━━━━━ INPUT DATA
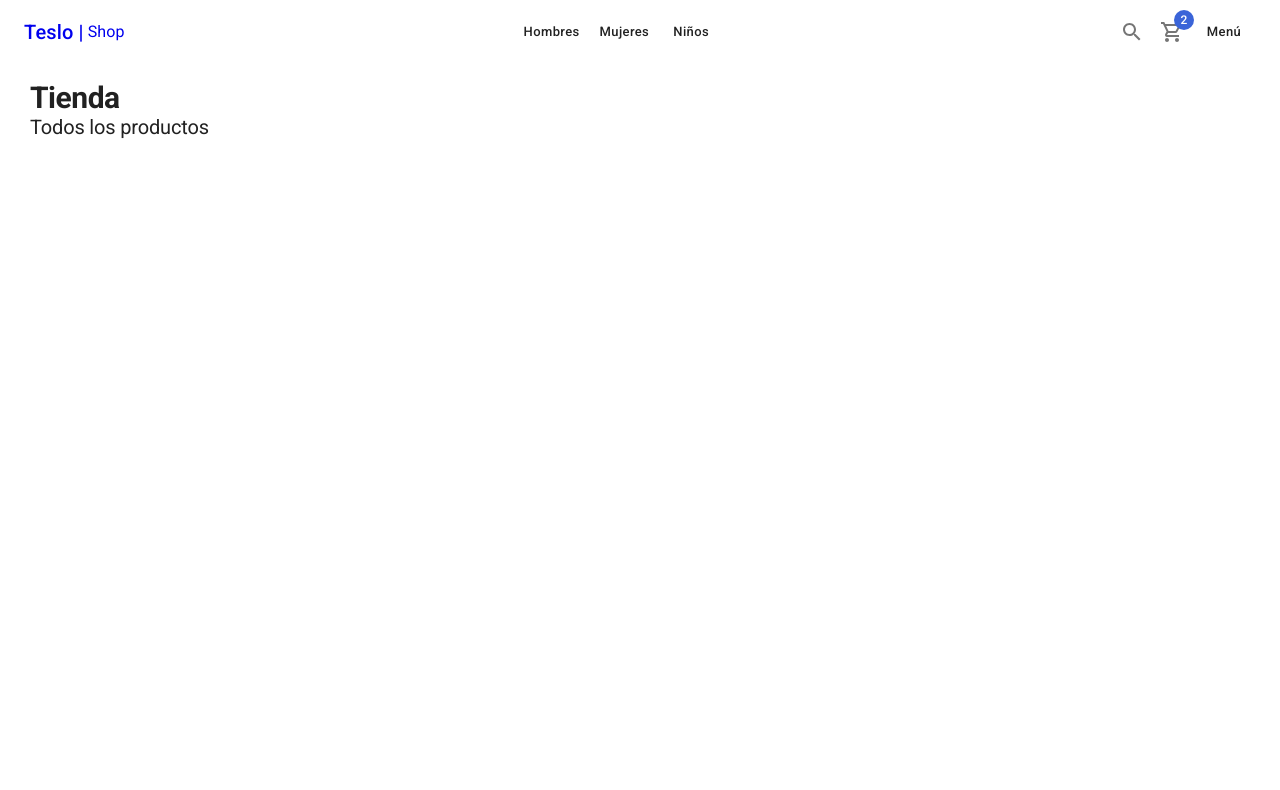
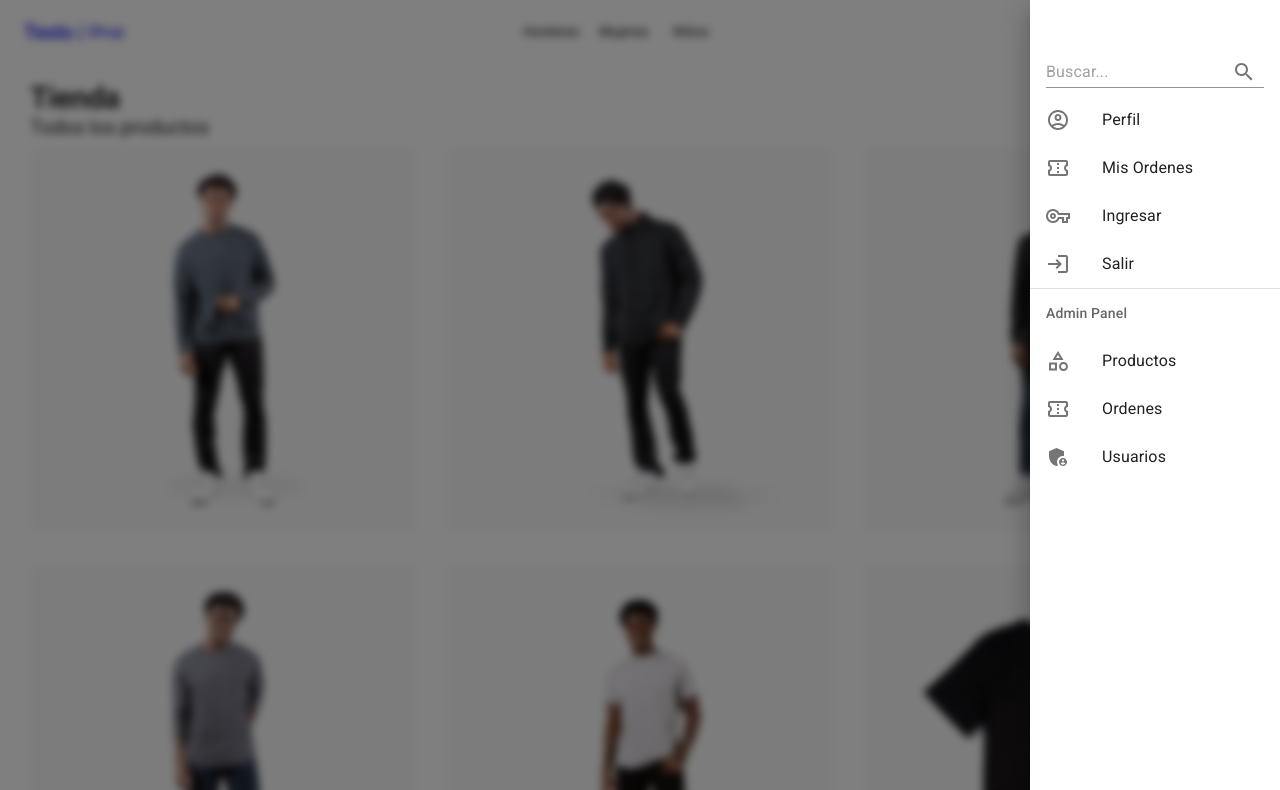
Before and after one commit to andresmurilloco/teslo-shop, a Next.js app: page / in a window 1280 px wide. Shown: the top 790 px of the page. Built offline with nearby package versions, Linux system fonts and the light colour scheme.

Commit message:
Curso 184

```diff
--- a/components/layouts/ShopLayout.tsx
+++ b/components/layouts/ShopLayout.tsx
@@ -1,6 +1,6 @@
 import {FC} from 'react'
 import Head from 'next/head'
-import { Navbar } from '../ui'
+import { Navbar, SideMenu } from '../ui'
 
 interface Props{
     children: React.ReactNode,
@@ -24,6 +24,7 @@
         <nav>
             <Navbar/>
         </nav>
+        <SideMenu/>
         <main style={{
             margin:'80px auto',
             maxWidth: '1440px',
--- /dev/null
+++ b/components/ui/SideMenu.tsx
@@ -0,0 +1,111 @@
+import { Box, Divider, Drawer, IconButton, Input, InputAdornment, List, ListItem, ListItemIcon, ListItemText, ListSubheader } from "@mui/material"
+import { AccountCircleOutlined, AdminPanelSettings, CategoryOutlined, ConfirmationNumberOutlined, EscalatorWarningOutlined, FemaleOutlined, LoginOutlined, MaleOutlined, SearchOutlined, VpnKeyOutlined } from "@mui/icons-material"
+
+
+export const SideMenu = () => {
+  return (
+    <Drawer
+        open={ true }
+        anchor='right'
+        sx={{ backdropFilter: 'blur(4px)', transition: 'all 0.5s ease-out' }}
+    >
+        <Box sx={{ width: 250, paddingTop: 5 }}>
+
+            <List>
+
+                <ListItem>
+                    <Input
+                        type='text'
+                        placeholder="Buscar..."
+                        endAdornment={
+                            <InputAdornment position="end">
+                                <IconButton
+                                aria-label="toggle password visibility"
+                                >
+                                 <SearchOutlined />
+                                </IconButton>
+                            </InputAdornment>
+                        }
+                    />
+                </ListItem>
+
+                <ListItem button>
+                    <ListItemIcon>
+                        <AccountCircleOutlined/>
+                    </ListItemIcon>
+                    <ListItemText primary={'Perfil'} />
+                </ListItem>
+
+                <ListItem button>
+                    <ListItemIcon>
+                        <ConfirmationNumberOutlined/>
+                    </ListItemIcon>
+                    <ListItemText primary={'Mis Ordenes'} />
+                </ListItem>
+
+
+                <ListItem button sx={{ display: { xs: '', sm: 'none' } }}>
+                    <ListItemIcon>
+                        <MaleOutlined/>
+                    </ListItemIcon>
+                    <ListItemText primary={'Hombres'} />
+                </ListItem>
+
+                <ListItem button sx={{ display: { xs: '', sm: 'none' } }}>
+                    <ListItemIcon>
+                        <FemaleOutlined/>
+                    </ListItemIcon>
+                    <ListItemText primary={'Mujeres'} />
+                </ListItem>
+
+                <ListItem button sx={{ display: { xs: '', sm: 'none' } }}>
+                    <ListItemIcon>
+                        <EscalatorWarningOutlined/>
+                    </ListItemIcon>
+                    <ListItemText primary={'Niños'} />
+                </ListItem>
+
+
+                <ListItem button>
+                    <ListItemIcon>
+                        <VpnKeyOutlined/>
+                    </ListItemIcon>
+                    <ListItemText primary={'Ingresar'} />
+                </ListItem>
+
+                <ListItem button>
+                    <ListItemIcon>
+                        <LoginOutlined/>
+                    </ListItemIcon>
+                    <ListItemText primary={'Salir'} />
+                </ListItem>
+
+
+                {/* Admin */}
+                <Divider />
+                <ListSubheader>Admin Panel</ListSubheader>
+
+                <ListItem button>
+                    <ListItemIcon>
+                        <CategoryOutlined/>
+                    </ListItemIcon>
+                    <ListItemText primary={'Productos'} />
+                </ListItem>
+                <ListItem button>
+                    <ListItemIcon>
+                        <ConfirmationNumberOutlined/>
+                    </ListItemIcon>
+                    <ListItemText primary={'Ordenes'} />
+                </ListItem>
+
+                <ListItem button>
+                    <ListItemIcon>
+                        <AdminPanelSettings/>
+                    </ListItemIcon>
+                    <ListItemText primary={'Usuarios'} />
+                </ListItem>
+            </List>
+        </Box>
+    </Drawer>
+  )
+}
--- a/components/ui/index.ts
+++ b/components/ui/index.ts
@@ -1 +1,2 @@
 export * from './Navbar';
+export * from './SideMenu';
--- a/pages/index.tsx
+++ b/pages/index.tsx
@@ -1,11 +1,25 @@
 import { ShopLayout } from "@/components/layouts";
-import { Typography } from "@mui/material";
+import { initialData } from "@/database/products";
+import { CardActionArea, CardMedia, Grid, Typography } from "@mui/material";
 
 export default function Home() {
   return (
     <ShopLayout title={'Teslo-Shop - Home'} pageDescription={"Encuentra los mejores productos de Teslo aquí"}>
       <Typography variant="h1" component='h1'>Tienda</Typography>
       <Typography variant="h2" sx={{marginBottom: 1}}>Todos los productos</Typography>
+      <Grid container spacing={4}>
+        {initialData.products.map(product=>(
+          <Grid item xs={6} sm={4} key={product.slug}>
+            <CardActionArea>
+              <CardMedia
+                component='img'
+                image={`products/${product.images[0]}`}
+                alt={product.title}
+              />
+            </CardActionArea>
+          </Grid>
+        ))}
+      </Grid>
     </ShopLayout>
   )
 }
```
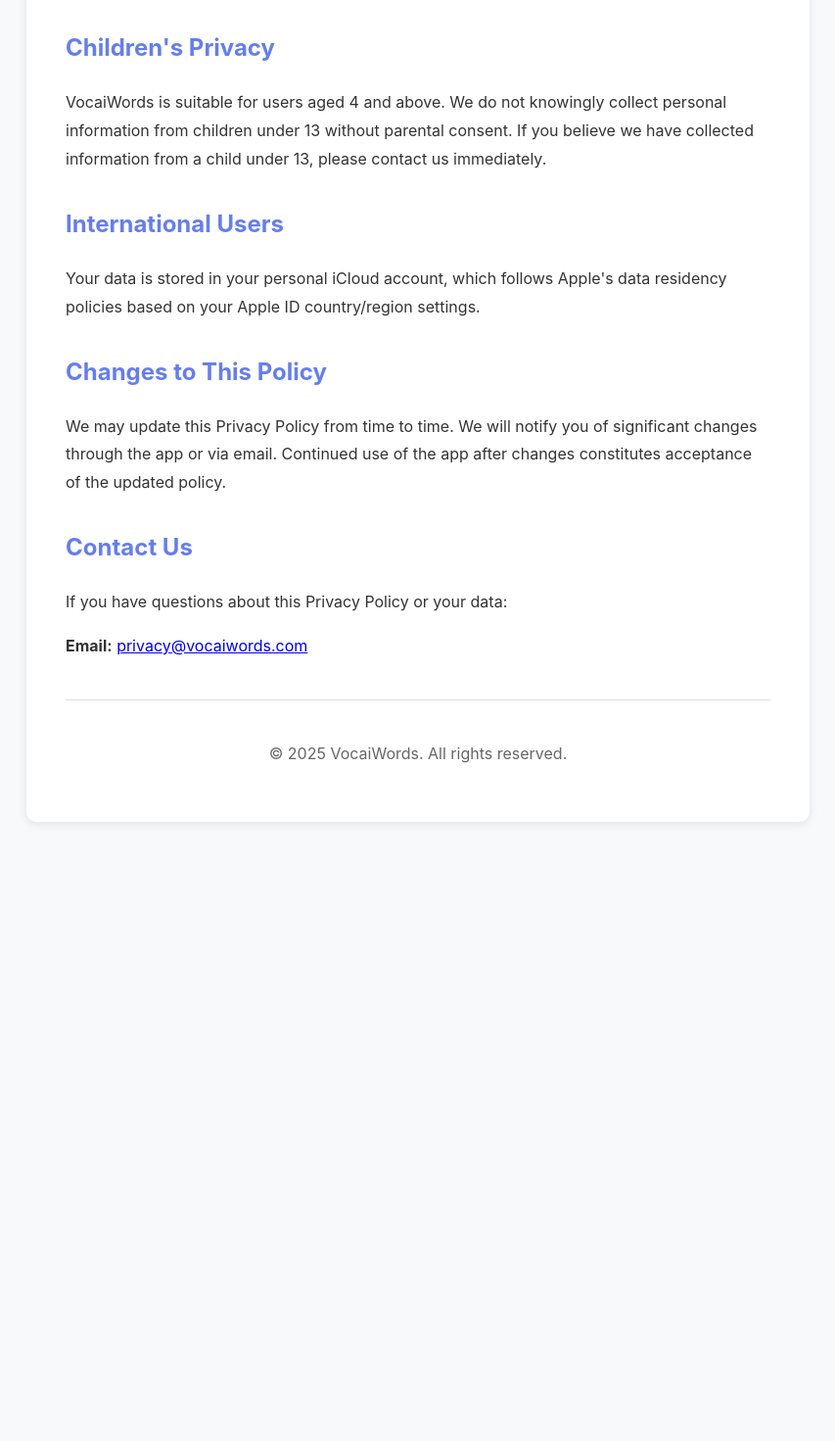
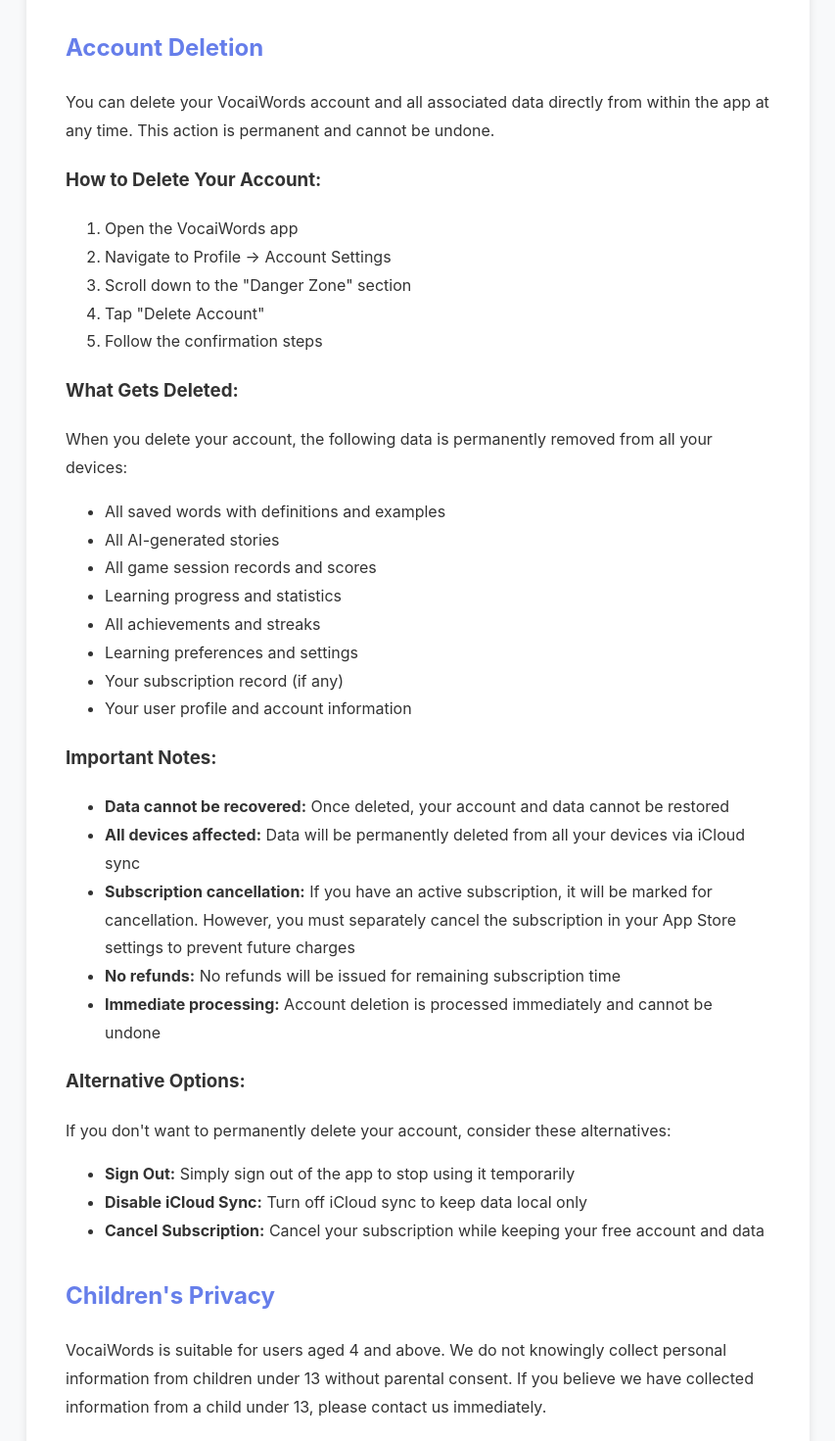
Before and after one commit to Enescyc/vocai-words, a plain HTML site: page privacy.html in a window 1280 px wide. Shown: the part 2052-3523 px from the top of the page at 98% size, without its empty margins (213-1066 px from the left). Before the commit the page ends 2911 px from the top, so only its background shows below. Drawn offline with Linux system fonts and the light colour scheme.

Commit message:
Privacy and terms updated

```diff
--- a/privacy.html
+++ b/privacy.html
@@ -96,6 +96,48 @@
             <li><strong>Opt-Out:</strong> Disable iCloud sync in app settings</li>
         </ul>
 
+        <h2>Account Deletion</h2>
+        <p>You can delete your VocaiWords account and all associated data directly from within the app at any time. This action is permanent and cannot be undone.</p>
+
+        <h3>How to Delete Your Account:</h3>
+        <ol>
+            <li>Open the VocaiWords app</li>
+            <li>Navigate to Profile → Account Settings</li>
+            <li>Scroll down to the "Danger Zone" section</li>
+            <li>Tap "Delete Account"</li>
+            <li>Follow the confirmation steps</li>
+        </ol>
+
+        <h3>What Gets Deleted:</h3>
+        <p>When you delete your account, the following data is permanently removed from all your devices:</p>
+        <ul>
+            <li>All saved words with definitions and examples</li>
+            <li>All AI-generated stories</li>
+            <li>All game session records and scores</li>
+            <li>Learning progress and statistics</li>
+            <li>All achievements and streaks</li>
+            <li>Learning preferences and settings</li>
+            <li>Your subscription record (if any)</li>
+            <li>Your user profile and account information</li>
+        </ul>
+
+        <h3>Important Notes:</h3>
+        <ul>
+            <li><strong>Data cannot be recovered:</strong> Once deleted, your account and data cannot be restored</li>
+            <li><strong>All devices affected:</strong> Data will be permanently deleted from all your devices via iCloud sync</li>
+            <li><strong>Subscription cancellation:</strong> If you have an active subscription, it will be marked for cancellation. However, you must separately cancel the subscription in your App Store settings to prevent future charges</li>
+            <li><strong>No refunds:</strong> No refunds will be issued for remaining subscription time</li>
+            <li><strong>Immediate processing:</strong> Account deletion is processed immediately and cannot be undone</li>
+        </ul>
+
+        <h3>Alternative Options:</h3>
+        <p>If you don't want to permanently delete your account, consider these alternatives:</p>
+        <ul>
+            <li><strong>Sign Out:</strong> Simply sign out of the app to stop using it temporarily</li>
+            <li><strong>Disable iCloud Sync:</strong> Turn off iCloud sync to keep data local only</li>
+            <li><strong>Cancel Subscription:</strong> Cancel your subscription while keeping your free account and data</li>
+        </ul>
+
         <h2>Children's Privacy</h2>
         <p>VocaiWords is suitable for users aged 4 and above. We do not knowingly collect personal information from children under 13 without parental consent. If you believe we have collected information from a child under 13, please contact us immediately.</p>
 
```
Also changed, not shown: 2 other files.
━━━━━━━━━━
## WHAT TO PRODUCE
Search the entries for the word "components", then gather every line that has it.

## TASK RESULT
--- a/components/layouts/ShopLayout.tsx
+++ b/components/layouts/ShopLayout.tsx
+++ b/components/ui/SideMenu.tsx
--- a/components/ui/index.ts
+++ b/components/ui/index.ts
 import { ShopLayout } from "@/components/layouts";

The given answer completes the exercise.